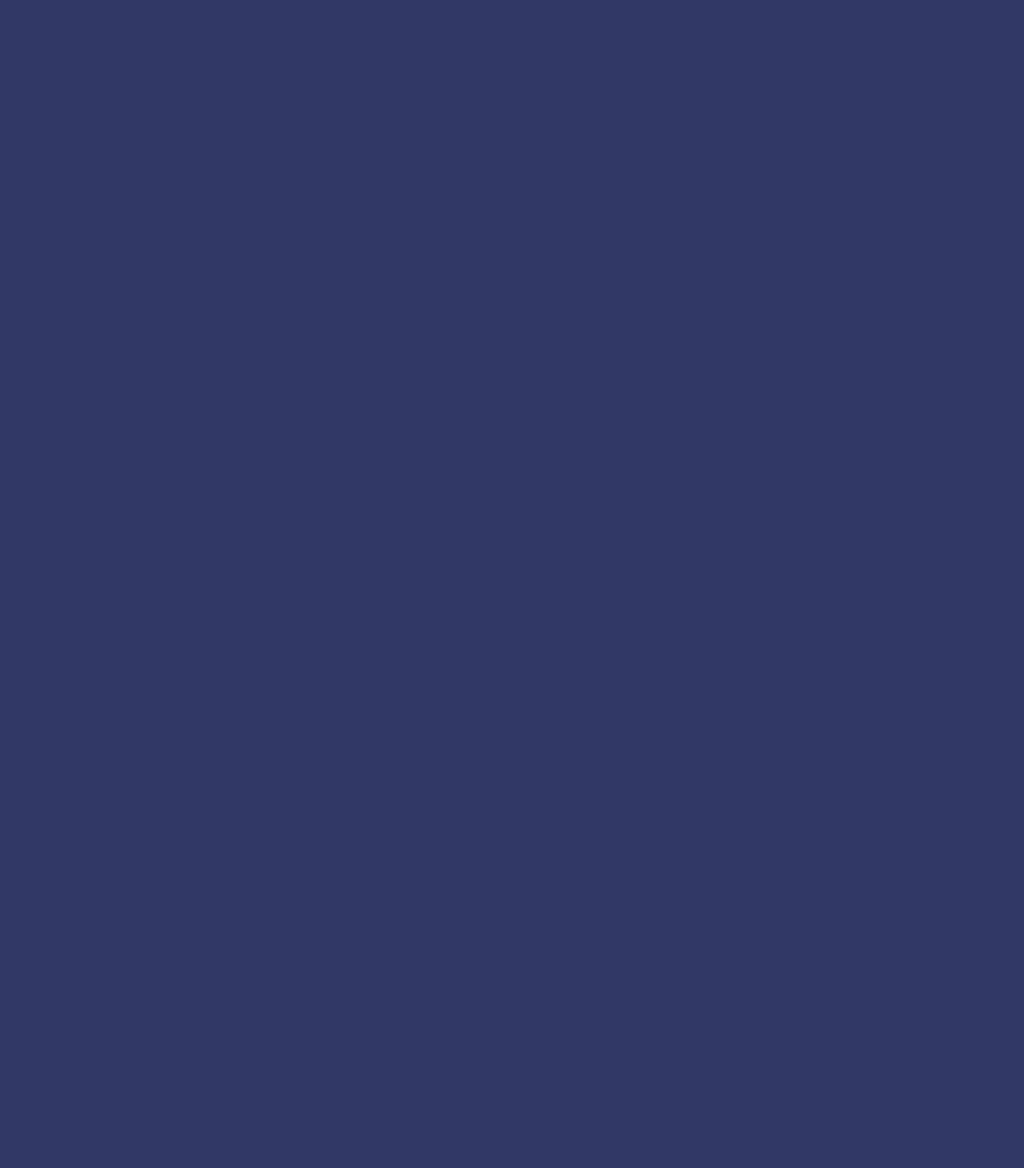
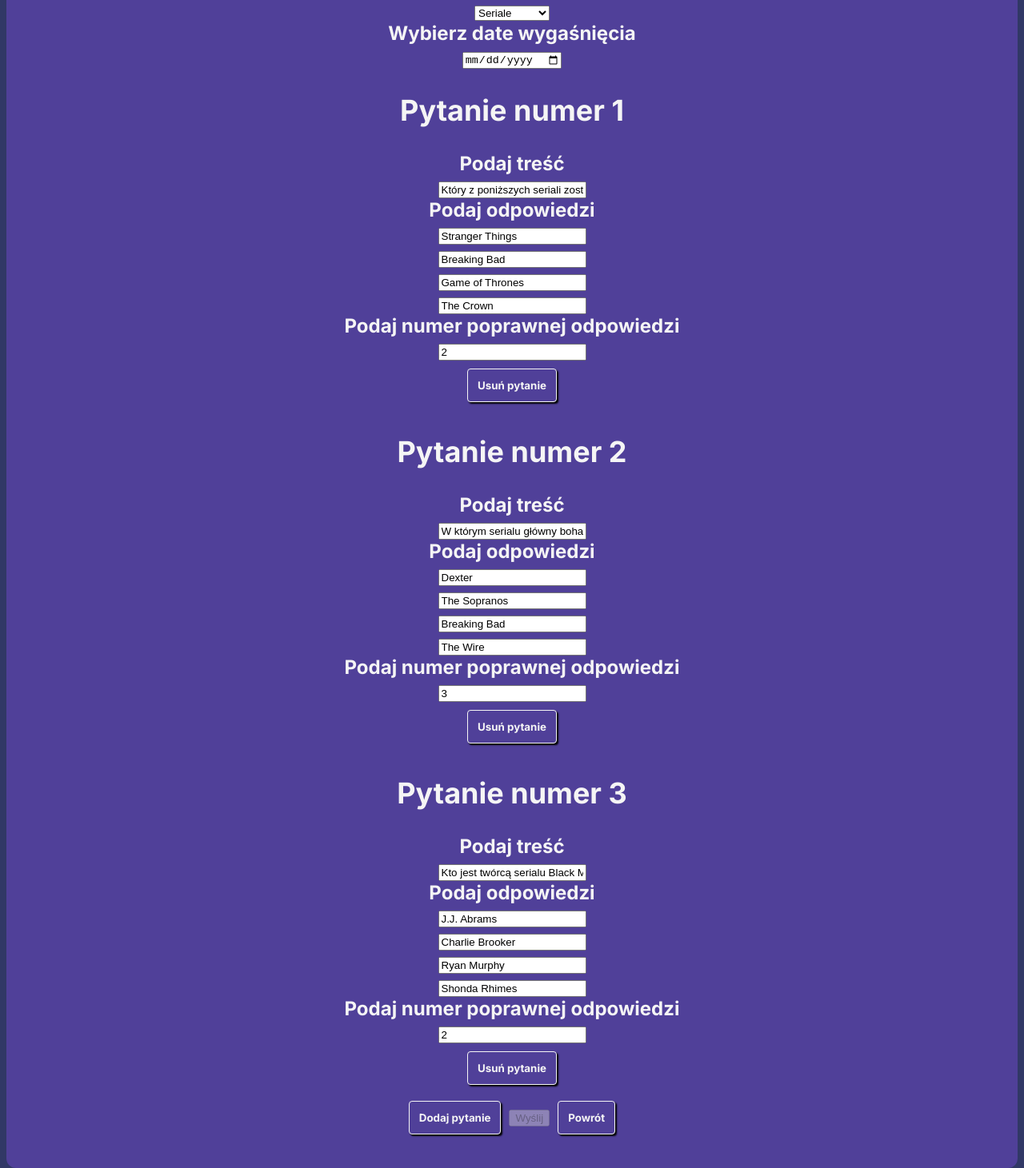
Before and after one commit to Squezer123/AngularProject, an Angular app: page /quiz/1/edit in a window 1280 px wide. Before the commit this address led to /. Shown: the part 268-1729 px from the top of the page at 80% size. Before the commit the page ends 800 px from the top, so only its background shows below. Built offline with nearby package versions, Linux system fonts and the light colour scheme.

Commit message:
dodanie edycji

```diff
--- a/src/app/app-routing.module.ts
+++ b/src/app/app-routing.module.ts
@@ -10,7 +10,8 @@ const routes: Routes = [
   { path: 'quiz-form', component: QuizFormComponent },
   { path: 'quiz-list', component: QuizListComponent },
   { path: 'quiz', component: QuizListComponent },
-  { path: 'quiz/:id/conduct', component: QuizConductorComponent }
+  { path: 'quiz/:id/conduct', component: QuizConductorComponent },
+  { path: 'quiz/:id/edit', component: QuizFormComponent }
 ];
 
 @NgModule({
--- a/src/app/domain/pytanie.model.ts
+++ b/src/app/domain/pytanie.model.ts
@@ -1,7 +1,7 @@
 export class Pytanie {
 
-  constructor(private _tresc: String,
-              private _odpowiedzi: String[],
+  constructor(private _tresc: string,
+              private _odpowiedzi: string[],
               // PoprawnaOdpowiedz indeksujemy od 0
               // Czyli może mieć wartość z przedziału od 0 do 3
               private _poprawnaOdpowiedz: number) {
--- a/src/app/domain/quiz.model.ts
+++ b/src/app/domain/quiz.model.ts
@@ -4,7 +4,7 @@ import { Pytanie } from "./pytanie.model";
 export class Quiz {
 
   constructor(private _id: number,
-              private _nazwa: String,
+              private _nazwa: string,
               private _kategoria: Kategoria,
               private _dataWygasniecia: Date,
               private _pytania: Pytanie[]) {
--- a/src/app/quiz-form/quiz-form.component.html
+++ b/src/app/quiz-form/quiz-form.component.html
@@ -28,7 +28,7 @@
     </ng-container>
 
     <button type="button" class="btn" (click)="addPytanie()">Dodaj pytanie</button>
-    <button type="submit" class="btn" [disabled]=form.invalid>Wyślij</button>
+    <button type="submit" [disabled]=form.invalid>Wyślij</button>
     <button type="button" class="btn" (click)="return()">Powrót</button>
   </form>
 </div>
--- a/src/app/quiz-form/quiz-form.component.ts
+++ b/src/app/quiz-form/quiz-form.component.ts
@@ -3,8 +3,9 @@ import { FormArray, FormBuilder, FormControl, FormGroup, Validators } from "@ang
 import { startsWithUppercase } from '../validators/custom-validators';
 import { Kategoria } from "../domain/kategoria.enum";
 import { QuizService } from "../services/quiz.service";
-import {Router} from "@angular/router";
+import {ActivatedRoute, Router} from "@angular/router";
 import {Pytanie} from "../domain/pytanie.model";
+import {Quiz} from "../domain/quiz.model";
 
 @Component({
   selector: 'app-quiz-form',
@@ -15,20 +16,40 @@ export class QuizFormComponent {
   form: FormGroup;
   kategorie: string[];
 
-  constructor(private fb: FormBuilder, private quizService: QuizService, private router: Router) {
+  id: number
+
+  constructor(private fb: FormBuilder, private quizService: QuizService, private router: Router, route: ActivatedRoute) {
     this.kategorie = Object.values(Kategoria);
 
+    let nazwa='',kategoria='';
+
+    this.id = +route.snapshot.params['id'];
+    let quiz;
+    if(!isNaN(this.id)) {
+      quiz = this.quizService.findQuizById(this.id);
+
+      nazwa = quiz.nazwa;
+      kategoria = quiz.kategoria;
+        //dataWygasniecia = this.quiz.dataWygasniecia.getFullYear();
+    }
+
     this.form = this.fb.group({
-      nazwa: new FormControl('', [Validators.required, Validators.minLength(3),
+      nazwa: new FormControl(nazwa, [Validators.required, Validators.minLength(3),
         Validators.maxLength(50),startsWithUppercase]),
-      kategoria: new FormControl('', Validators.required),
+      kategoria: new FormControl(kategoria, Validators.required),
       dataWygasniecia: new FormControl('', Validators.required),
       pytania: this.fb.array([], Validators.required)
     });
+
+    if(!isNaN(this.id)) {
+      for(let p of quiz.pytania) {
+        this.addPytanie(p.tresc,p.odpowiedzi,p.poprawnaOdpowiedz);
+      }
+    }
   }
 
   get pytania() {
-    return this.form.get('pytania') as FormArray;
+    return this.form?.get('pytania') as FormArray;
   }
   get nazwa() {
     return this.form.get('nazwa');
@@ -40,14 +61,14 @@ export class QuizFormComponent {
     return this.form.get('dataWygasniecia');
   }
 
-  addPytanie() {
+  addPytanie(tresc='',odp = ['','','',''],nrPoprawnejOdp = 0) {
     const pytanieForm = this.fb.group({
-      tresc: ['', [Validators.required, Validators.minLength(3), Validators.maxLength(50)]],
-      odp1: ['', [Validators.required, Validators.maxLength(30)]],
-      odp2: ['', [Validators.required, Validators.maxLength(30)]],
-      odp3: ['', [Validators.required, Validators.maxLength(30)]],
-      odp4: ['', [Validators.required, Validators.maxLength(30)]],
-      nrPoprawnejOdp: ['', [Validators.required, Validators.min(1), Validators.max(4)]]
+      tresc: [tresc, [Validators.required, Validators.minLength(3), Validators.maxLength(100)]],
+      odp1: [odp[0], [Validators.required, Validators.maxLength(30)]],
+      odp2: [odp[1], [Validators.required, Validators.maxLength(30)]],
+      odp3: [odp[2], [Validators.required, Validators.maxLength(30)]],
+      odp4: [odp[3], [Validators.required, Validators.maxLength(30)]],
+      nrPoprawnejOdp: [nrPoprawnejOdp+1, [Validators.required, Validators.min(1), Validators.max(4)]]
     });
 
     this.pytania.push(pytanieForm);
@@ -55,17 +76,25 @@ export class QuizFormComponent {
 
   register() {
     if (this.form.valid) {
-      console.log(this.form.value)
       const listaPytan: Pytanie[] = [];
       for(let element of this.form.value.pytania) {
         listaPytan.push(new Pytanie(element.tresc,[element.odp1,element.odp2,element.odp3,element.odp4],element.nrPoprawnejOdp-1));
       }
 
-        this.quizService.addQuiz(this.form.value.nazwa,this.form.value.kategoria,this.form.value.dataWygasniecia,listaPytan);
-        this.router.navigate([`/quiz-list`]);
-    }
-    else {
-      console.log("Pusty validator");
+      const date = this.form.value.dataWygasniecia.split("-");
+      let day = parseInt(date[2],10);
+      const newDate = new Date(parseInt(date[0],10),parseInt(date[1],10)-1,
+        day ,0, 0, 0, 0);
+      console.log(newDate);
+
+      if(isNaN(this.id)) {
+        this.quizService.addQuiz(this.form.value.nazwa,this.form.value.kategoria, newDate,listaPytan);
+      }
+      else {
+        this.quizService.editQuiz(this.id,this.form.value.nazwa,this.form.value.kategoria, newDate,listaPytan);
+      }
+
+      this.router.navigate([`/quiz-list`]);
     }
   }
   return() {
--- a/src/app/quiz-list/quiz-list-element/quiz-list-element.component.html
+++ b/src/app/quiz-list/quiz-list-element/quiz-list-element.component.html
@@ -5,5 +5,6 @@
   <p>Wygasa: {{ printDate() }}</p>
 
   <button type="button" class="start-button" (click)="startQuiz()">Rozpocznij quiz</button>
+  <button type="button" class="edit-button" (click)="editQuiz()">Edytuj quiz</button>
   <button type="button" class="delete-button" (click)="deleteQuiz()">Usuń quiz</button>
 </div>
--- a/src/app/quiz-list/quiz-list-element/quiz-list-element.component.scss
+++ b/src/app/quiz-list/quiz-list-element/quiz-list-element.component.scss
@@ -47,3 +47,10 @@
     margin-right: 0.5rem;
   }
 }
+.edit-button {
+  @include button;
+  background: #504099;
+  border: solid whitesmoke 1px;
+  box-shadow: black 2px 2px 2px;
+  margin-right: 0.5rem;
+}
--- a/src/app/quiz-list/quiz-list-element/quiz-list-element.component.ts
+++ b/src/app/quiz-list/quiz-list-element/quiz-list-element.component.ts
@@ -29,7 +29,7 @@ export class QuizListElementComponent {
     el.forEach((element, index) => {
         if (index > 0) { retDate += '-'; }
         switch (element) {
-          case 'dd': tmp = this.quiz.dataWygasniecia.getDate() + 1; break;
+          case 'dd': tmp = this.quiz.dataWygasniecia.getDate(); break;
           case 'mm': tmp = this.quiz.dataWygasniecia.getMonth() + 1; break;
           default: retDate += this.quiz.dataWygasniecia.getFullYear();
         }
@@ -41,4 +41,7 @@ export class QuizListElementComponent {
 
     return retDate;
   }
+  editQuiz () {
+    this.router.navigate([`quiz`,this.quiz.id,'edit']);
+  }
 }
--- a/src/app/quiz-list/quiz-list.component.html
+++ b/src/app/quiz-list/quiz-list.component.html
@@ -1,7 +1,7 @@
 <div class="container">
   <h1>Quizy.pl</h1>
   <div class="options">
-    <router-outlet class="AddQuiz"><button (click)="click()">Dodaj quiz</button></router-outlet>
+    <router-outlet class="AddQuiz"><button (click)="addQuiz()">Dodaj quiz</button></router-outlet>
   </div>
 
   <app-quiz-list-element *ngFor="let quiz of quizy" [quiz]="quiz"></app-quiz-list-element>
--- a/src/app/quiz-list/quiz-list.component.ts
+++ b/src/app/quiz-list/quiz-list.component.ts
@@ -14,7 +14,7 @@ export class QuizListComponent {
   constructor(private quizService: QuizService, private router: Router) {
     this.quizy = this.quizService.quizy;
   }
-  click () {
+  addQuiz () {
     this.router.navigate([`/quiz-form`]);
   }
 }
--- a/src/app/services/quiz.service.ts
+++ b/src/app/services/quiz.service.ts
@@ -100,4 +100,7 @@ export class QuizService {
   addQuiz(nazwa, kategoria, dataWygasniecia, pytania) {
     this.quizy.push(new Quiz(this.id++, nazwa, kategoria, dataWygasniecia, pytania));
   }
+  editQuiz(id,nazwa, kategoria, dataWygasniecia, pytania) {
+    this.quizy[id-1] = new Quiz(id,nazwa,kategoria,dataWygasniecia,pytania);
+  }
 }
```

- - -

→ Requirement: Only a number is wanted here: the tally of lines in the entries that include the word "QuizFormComponent".

→ Solved exercise: 5